On November 9, 1998, about 1645 eastern standard time, an Air Tractor AT-301, N8770S, collided with a fence post during an attempted go around, at Hilde Ag Strip near Statesboro, Georgia. The airplane was operated by the pilot under the provisions of Title 14 CFR Part 91, and visual flight rules. Visual meteorological conditions prevailed, and no flight plan was filed. There were no injuries to the commercial pilot, and the airplane was substantially damaged. The flight departed the same airstrip in Statesboro, Georgia, at 1615. Use your browsers 'back' function to return to synopsisReturn to Query Page
The pilot stated that he was on an approach to land at the staging airstrip when he noticed that the ground grew had positioned another airplane 2000 feet down the runway. The pilot said that his landing airspeed was a little fast, so to assure a safe clearance, he elected to execute a go-around.
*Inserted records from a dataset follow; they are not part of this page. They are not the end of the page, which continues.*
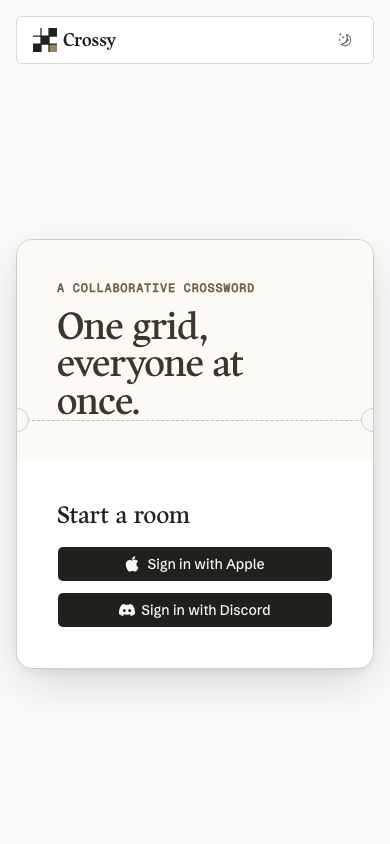
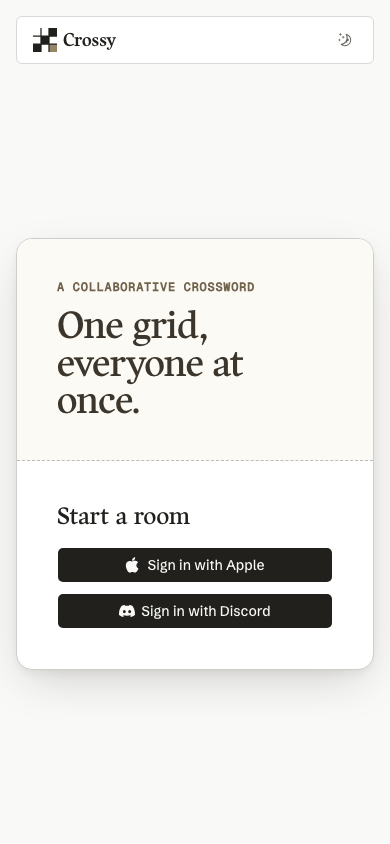
fix(web): the landing ticket seam sits at the real boundary on mobile
The stacked perforation was pinned to a guessed top-[42%], so on a phone
the dashed rule sliced through the headline. Anchor it to the actual
seam instead: the pitch stub carries a dashed bottom border while
stacked (dropped from sm up, where the vertical perforation takes over),
so the tear line always lands between the two halves with proper
breathing room. The round notches would fall mid-card when stacked, so
they stay desktop only.

diff --git a/apps/web/src/ui/Landing.tsx b/apps/web/src/ui/Landing.tsx
@@ -26,27 +26,27 @@ export function Landing({
       <TopBar identity={identity} config={config} />
       <main className="flex-1 grid place-items-center p-4 py-8 sm:py-12">
         {/* The ticket. Two stubs held by a perforation; every arrival screen is a variant of
-            this one object. It stacks to a single column below sm, where the perforation turns
-            horizontal so the pitch still sits above the action. */}
+            this one object. From sm up the perforation is a vertical dashed rule with a round
+            notch punched at each end. Stacked below sm, the seam is a dashed rule between the
+            two halves (the pitch's bottom border, so it sits at the real content boundary, never
+            a guessed percentage); the notches would land mid-card there, so they are desktop only. */}
         <div className="relative w-full max-w-[56rem] overflow-hidden rounded-6 border border-border-strong bg-panel shadow-xl grid grid-cols-1 sm:grid-cols-[1.15fr_0.85fr]">
-          {/* The perforation: a dashed rule with a round notch punched at each end, so the two
-              halves read as one tearable ticket. Horizontal while stacked, vertical from sm up.
-              The notches are filled with the page background to read as holes cut through. */}
           <span
             aria-hidden
-            className="pointer-events-none absolute left-0 right-0 top-[42%] border-t border-dashed border-border-dashed sm:left-[57.5%] sm:right-auto sm:top-0 sm:bottom-0 sm:border-t-0 sm:border-l"
+            className="pointer-events-none absolute hidden sm:block sm:left-[57.5%] sm:top-0 sm:bottom-0 sm:border-l sm:border-dashed sm:border-border-dashed"
           />
           <span
             aria-hidden
-            className="pointer-events-none absolute size-5 -translate-x-1/2 -translate-y-1/2 rounded-full border border-border-strong bg-background left-0 top-[42%] sm:left-[57.5%] sm:top-0"
+            className="pointer-events-none absolute hidden size-5 -translate-x-1/2 -translate-y-1/2 rounded-full border border-border-strong bg-background sm:block sm:left-[57.5%] sm:top-0"
           />
           <span
             aria-hidden
-            className="pointer-events-none absolute size-5 -translate-x-1/2 -translate-y-1/2 rounded-full border border-border-strong bg-background left-full top-[42%] sm:left-[57.5%] sm:top-full"
+            className="pointer-events-none absolute hidden size-5 -translate-x-1/2 -translate-y-1/2 rounded-full border border-border-strong bg-background sm:block sm:left-[57.5%] sm:top-full"
           />
 
-          {/* The stub: the pitch, printed on the gold-cream feature face. */}
-          <section className="flex flex-col justify-center bg-panel-feature p-7 sm:p-9">
+          {/* The stub: the pitch, printed on the gold-cream feature face. Its dashed bottom border
+              is the seam while stacked; it drops from sm up, where the vertical perforation takes over. */}
+          <section className="flex flex-col justify-center border-b border-dashed border-border-dashed bg-panel-feature p-7 sm:border-b-0 sm:p-9">
             <CapsLabel className="font-mono text-text-accent">
               A collaborative crossword
             </CapsLabel>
When the pilot advanced the throttle for the go-around, the engine spit and sputtered, and lost power. As the pilot maneuvered for a forced landing, the left wing collided with a fence post. The airplane subsequently yawed left, slid on the ground, and collided with trees on the departure end of the extended runway center line.
The pilot also stated that he did not apply carburetor heat unless temperatures were 70 degrees Fahrenheit or below. However, according to the Air Tractor Flight Manual, during the approach and landing, the pilot is instructed to apply carburetor heat when weather conditions are favorable for the formation of carburetor ice.
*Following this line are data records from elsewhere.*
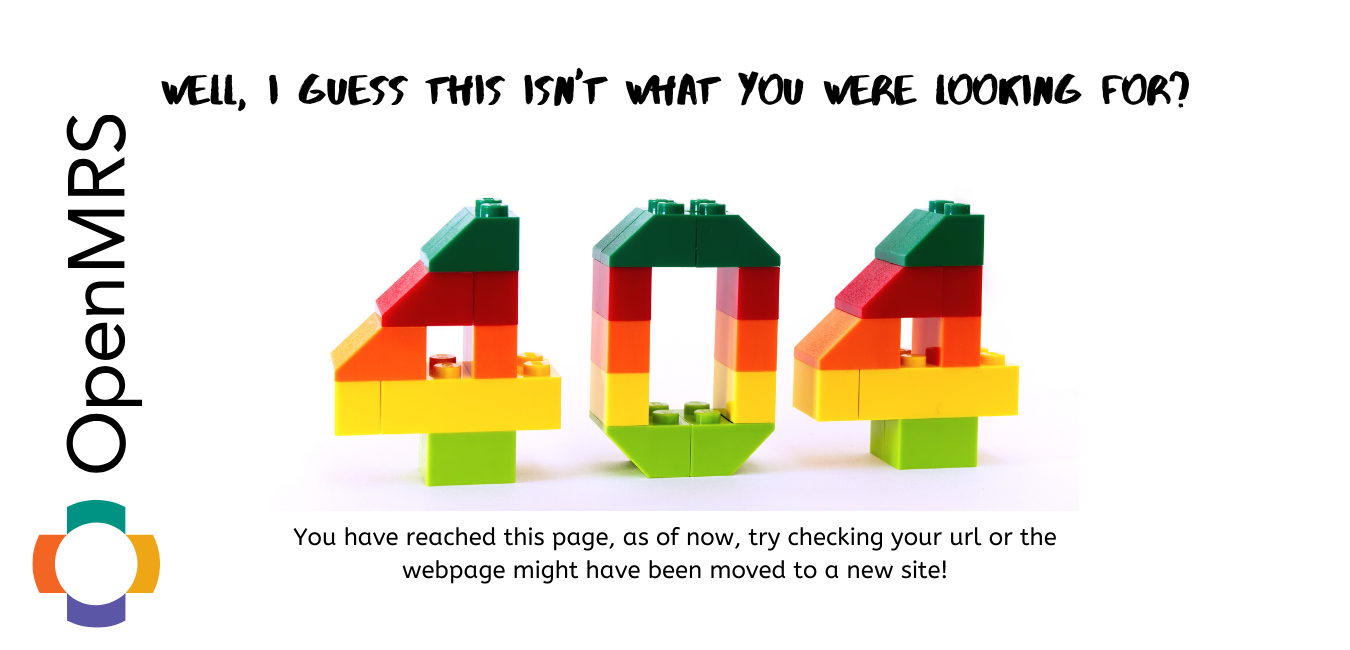
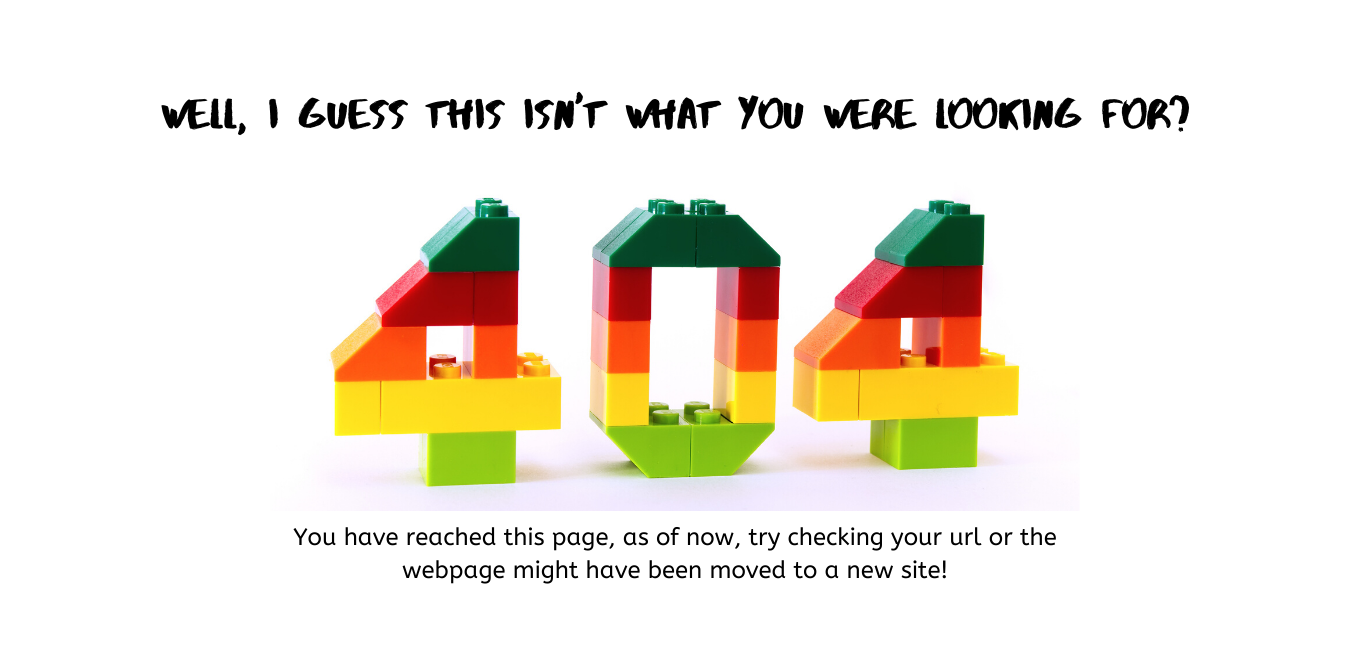
Add files via upload
by gamer-1748

Changed region(s): [[0.0933, 0.0923, 0.9022, 0.2154], [0.0311, 0.1538, 0.1244, 0.7385], [0.0, 0.7692, 0.1244, 0.9846]]

diff --git a/index.html b/index.html
@@ -4,21 +4,54 @@
 	<style type="text/css">
 	@import url('https://fonts.googleapis.com/css?family=Quicksand:400,500,700');
 	body{
-        background-color: #fff;
+        background-color: #f1f4f4;
+		font-family: 'Quicksand', sans-serif;
+		font-size: 18px;
 		color: #565859;
 		max-width: 800px;
 		margin: 0 auto;
+		padding: 2%;
 	}
 	*{
 		margin: 0;
 		border: 0;
 		padding: 0;
 	}
-	
+	header{
+		width: 98%;
+	}
+	img {
+		max-width: 100%
+	}
+	a{
+		color: #565859;
+		text-decoration: none;
+	}
+	p{
+		padding: 2%;
+		text-align: justify;
+	}
+		
+	#logo{
+		float: left;
+		max-width: 220px;
+		margin: 2% 0 0 5%;
+	}
+	#wrapper{
+			background-color: #fff;
+			margin: 0;
+		}
 	#callout {
 		float: right;
 		margin-bottom: 3%;
 		margin-top: 2%;
+	}
+	.line{
+		clear: both;
+		margin: 4% auto;
+		width: 90%;
+		height: 2px;
+		background-color: #e3e9e9;
 	}
 	.social {
 		list-style-type: none;
@@ -29,7 +62,7 @@
 	}
 	.button-holder{
 		
-		margin: 1% 2% 4% 0;
+		margin: 1% 2% 4% 5%;
 	}
 	.btn {
 		background-color: #18a0d3;
@@ -41,6 +74,10 @@
 	.btn:hover{
 		background-color: #4ec0eb;
 	}
+	.contact {
+			text-align: center;
+			padding: 4%;
+		}
 	</style>
 	
 	<title>404 Page not found</title>
@@ -48,9 +85,10 @@
 <body>
 
 	<div id="wrapper">
-	
 		<header>
-			
+			<div id="logo">
+				<img src="OpenMRS-logo.svg" title="open mrs" alt="OpenMRS">
+			</div>
 			<div id="callout">
 				<ul class="social">
 					<li><a href="https://twitter.com/OpenMRS"><img src="https://help.twitter.com/content/dam/help-twitter/brand/logo.png" height="42" width="42"></a></li>
@@ -60,15 +98,25 @@
 			</div>
 			<div id="error">
 				<img src="404 Error page.png" width="900">
-				
 			</div>
 			<div class="button-holder">
-        	<center><a class="btn" href="https://openmrs.org/" style="">GO  BACK</a></center>
             </div>
 		</header>
 		<!----header ending----->
-
-
+        <center><a class="btn" href="https://openmrs.org/" style="margin-bottom: 5%;">GO  BACK</a></center>
+        <div class="line"></div>
+        <p class="contact">
+    	OpenMRS<br>
+    	+1-405-362-OMRS (+1-405-362-6677)<br>
+    	OpenMRS, Inc.c/o Theresa Props, CPA 10425 Commerce Dr. Ste. 110 Carmel, IN 46032-7643 USA<br>
+    	Your Email if you like<br>
+    	<div class="web-holder">
+		<a style="float: left; margin-left:70px;" class=" btn" href="https://openmrs.org/">Website</a>
+		<a style="float: right; margin-right: 70px; display: inline;" class="btn" href="https://talk.openmrs.org/">Talk Forum</a>
+		<center><a class="btn" href="https://wiki.openmrs.org/" >OpenMRS wiki</a></center>
+	    </div>
+    </p>
+    <div class="line"></div>
 	</div>
 </body>
 </html>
During the examination of the engine, the spark plugs were removed from the engine and found to be sooted. It was stated by the Federal Aviation Administration inspector that the spark plugs were re-installed in the engine and the engine was operated at a low power setting.
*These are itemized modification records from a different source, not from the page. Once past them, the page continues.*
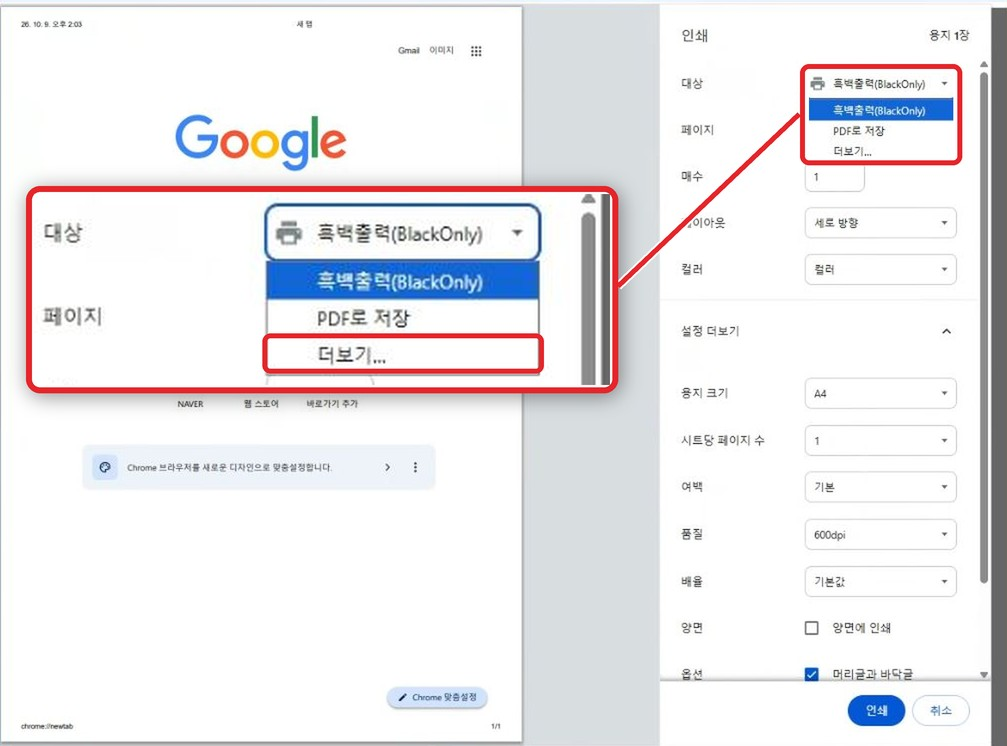
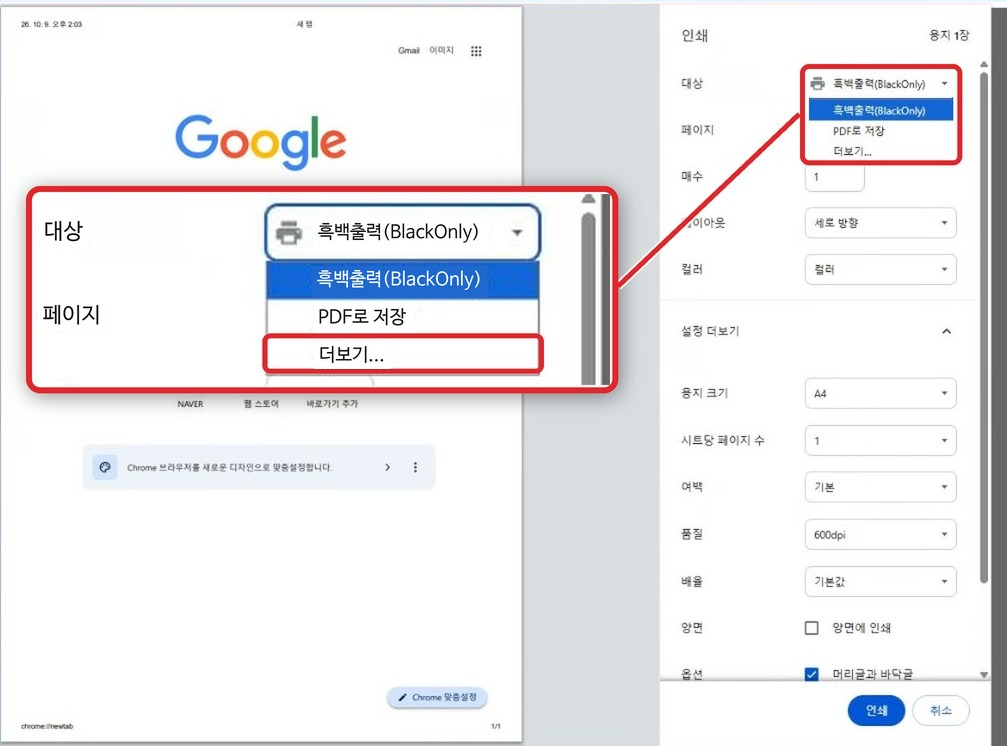
fix: 크롬 2단계 확대 그림의 글자(대상·흑백출력·페이지·PDF로 저장·더보기)를 선명하게 다시 씀

diff --git a/guide-print.html b/guide-print.html
@@ -635,7 +635,7 @@ footer{background:#111827;color:rgba(255,255,255,.55);padding:60px 6%}
       </div>
       <div class="step">
         <div class="step-no">2</div>
-        <div class="step-figs"><figure class="est-fig"><a href="images/print/chrome-lens-printer.jpg" target="_blank" rel="noopener"><img class="step-photo" src="images/print/chrome-lens-printer.jpg" alt="크롬 인쇄 화면 전체 사진. 대상을 누르면 기본으로 흑백출력이 나오고 아래에 더보기가 있는 모습을 돋보기처럼 확대해서 보여 주는 모습" loading="lazy"></a><figcaption class="est-cap">① <b>'대상'</b>을 누르면 기본으로 <b>흑백출력</b>이 나와요. 컬러출력이 없으면 <b>[더보기...]</b>를 누르세요 <span style="color:var(--text3);font-weight:600">(사진을 누르면 크게 열려요)</span></figcaption></figure><figure class="est-fig"><a href="images/print/chrome-lens-list.jpg?v=2" target="_blank" rel="noopener"><img class="step-photo" src="images/print/chrome-lens-list.jpg?v=2" alt="대상 선택 창에서 흑백출력(BlackOnly)과 컬러출력(ColorOnly)을 고르는 모습" loading="lazy"></a><figcaption class="est-cap">② 전체 프린터 목록에서 <b>흑백출력</b> 또는 <b>컬러출력</b>을 선택하세요 <span style="color:var(--text3);font-weight:600">(사진을 누르면 크게 열려요)</span></figcaption></figure><figure class="est-fig"><a href="images/print/chrome-lens-color.jpg?v=2" target="_blank" rel="noopener"><img class="step-photo" src="images/print/chrome-lens-color.jpg?v=2" alt="크롬 인쇄 화면 전체 사진. 컬러출력 프린터를 선택하고 컬러 칸에서 컬러를 선택하는 모습을 돋보기처럼 확대해서 보여 주는 모습" loading="lazy"></a><figcaption class="est-cap">③ <b>컬러출력</b>을 선택했다면 <b>'컬러'</b> 칸에서 <b>[컬러]</b>를 선택하고, 왼쪽 <b>미리보기가 컬러인지</b> 꼭 확인하세요 <span style="color:var(--text3);font-weight:600">(사진을 누르면 크게 열려요)</span></figcaption></figure></div>
+        <div class="step-figs"><figure class="est-fig"><a href="images/print/chrome-lens-printer.jpg?v=2" target="_blank" rel="noopener"><img class="step-photo" src="images/print/chrome-lens-printer.jpg?v=2" alt="크롬 인쇄 화면 전체 사진. 대상을 누르면 기본으로 흑백출력이 나오고 아래에 더보기가 있는 모습을 돋보기처럼 확대해서 보여 주는 모습" loading="lazy"></a><figcaption class="est-cap">① <b>'대상'</b>을 누르면 기본으로 <b>흑백출력</b>이 나와요. 컬러출력이 없으면 <b>[더보기...]</b>를 누르세요 <span style="color:var(--text3);font-weight:600">(사진을 누르면 크게 열려요)</span></figcaption></figure><figure class="est-fig"><a href="images/print/chrome-lens-list.jpg?v=2" target="_blank" rel="noopener"><img class="step-photo" src="images/print/chrome-lens-list.jpg?v=2" alt="대상 선택 창에서 흑백출력(BlackOnly)과 컬러출력(ColorOnly)을 고르는 모습" loading="lazy"></a><figcaption class="est-cap">② 전체 프린터 목록에서 <b>흑백출력</b> 또는 <b>컬러출력</b>을 선택하세요 <span style="color:var(--text3);font-weight:600">(사진을 누르면 크게 열려요)</span></figcaption></figure><figure class="est-fig"><a href="images/print/chrome-lens-color.jpg?v=2" target="_blank" rel="noopener"><img class="step-photo" src="images/print/chrome-lens-color.jpg?v=2" alt="크롬 인쇄 화면 전체 사진. 컬러출력 프린터를 선택하고 컬러 칸에서 컬러를 선택하는 모습을 돋보기처럼 확대해서 보여 주는 모습" loading="lazy"></a><figcaption class="est-cap">③ <b>컬러출력</b>을 선택했다면 <b>'컬러'</b> 칸에서 <b>[컬러]</b>를 선택하고, 왼쪽 <b>미리보기가 컬러인지</b> 꼭 확인하세요 <span style="color:var(--text3);font-weight:600">(사진을 누르면 크게 열려요)</span></figcaption></figure></div>
         <div class="est-txt">
           <div class="step-h">프린터(대상) 선택</div>
           <p class="step-p">오른쪽 설정 창에서 <b>'대상'</b>이 프린터를 고르는 곳이에요. 누르면 기본으로 <b>흑백출력</b> 프린터가 나와요.<br><b>컬러출력</b>이 안 보이면 아래의 <b>[더보기...]</b>를 누르세요. 전체 프린터 목록이 나와요.<br><b>흑백출력</b> 또는 <b>컬러출력</b> 프린터를 선택하세요.</p><div class="step-note warn">⚠ <b>컬러출력 프린터</b>를 선택했다면 <b>'컬러'</b> 칸(레이아웃 아래)에서 <b>[컬러]</b>를 선택하세요. 그리고 왼쪽 <b>미리보기가 컬러인지</b>, 인쇄할 <b>모든 페이지가 컬러로 나오는지</b> 반드시 확인하세요.</div>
A review of the weather data disclosed that conditions were favorable for the formation of carburetor icing.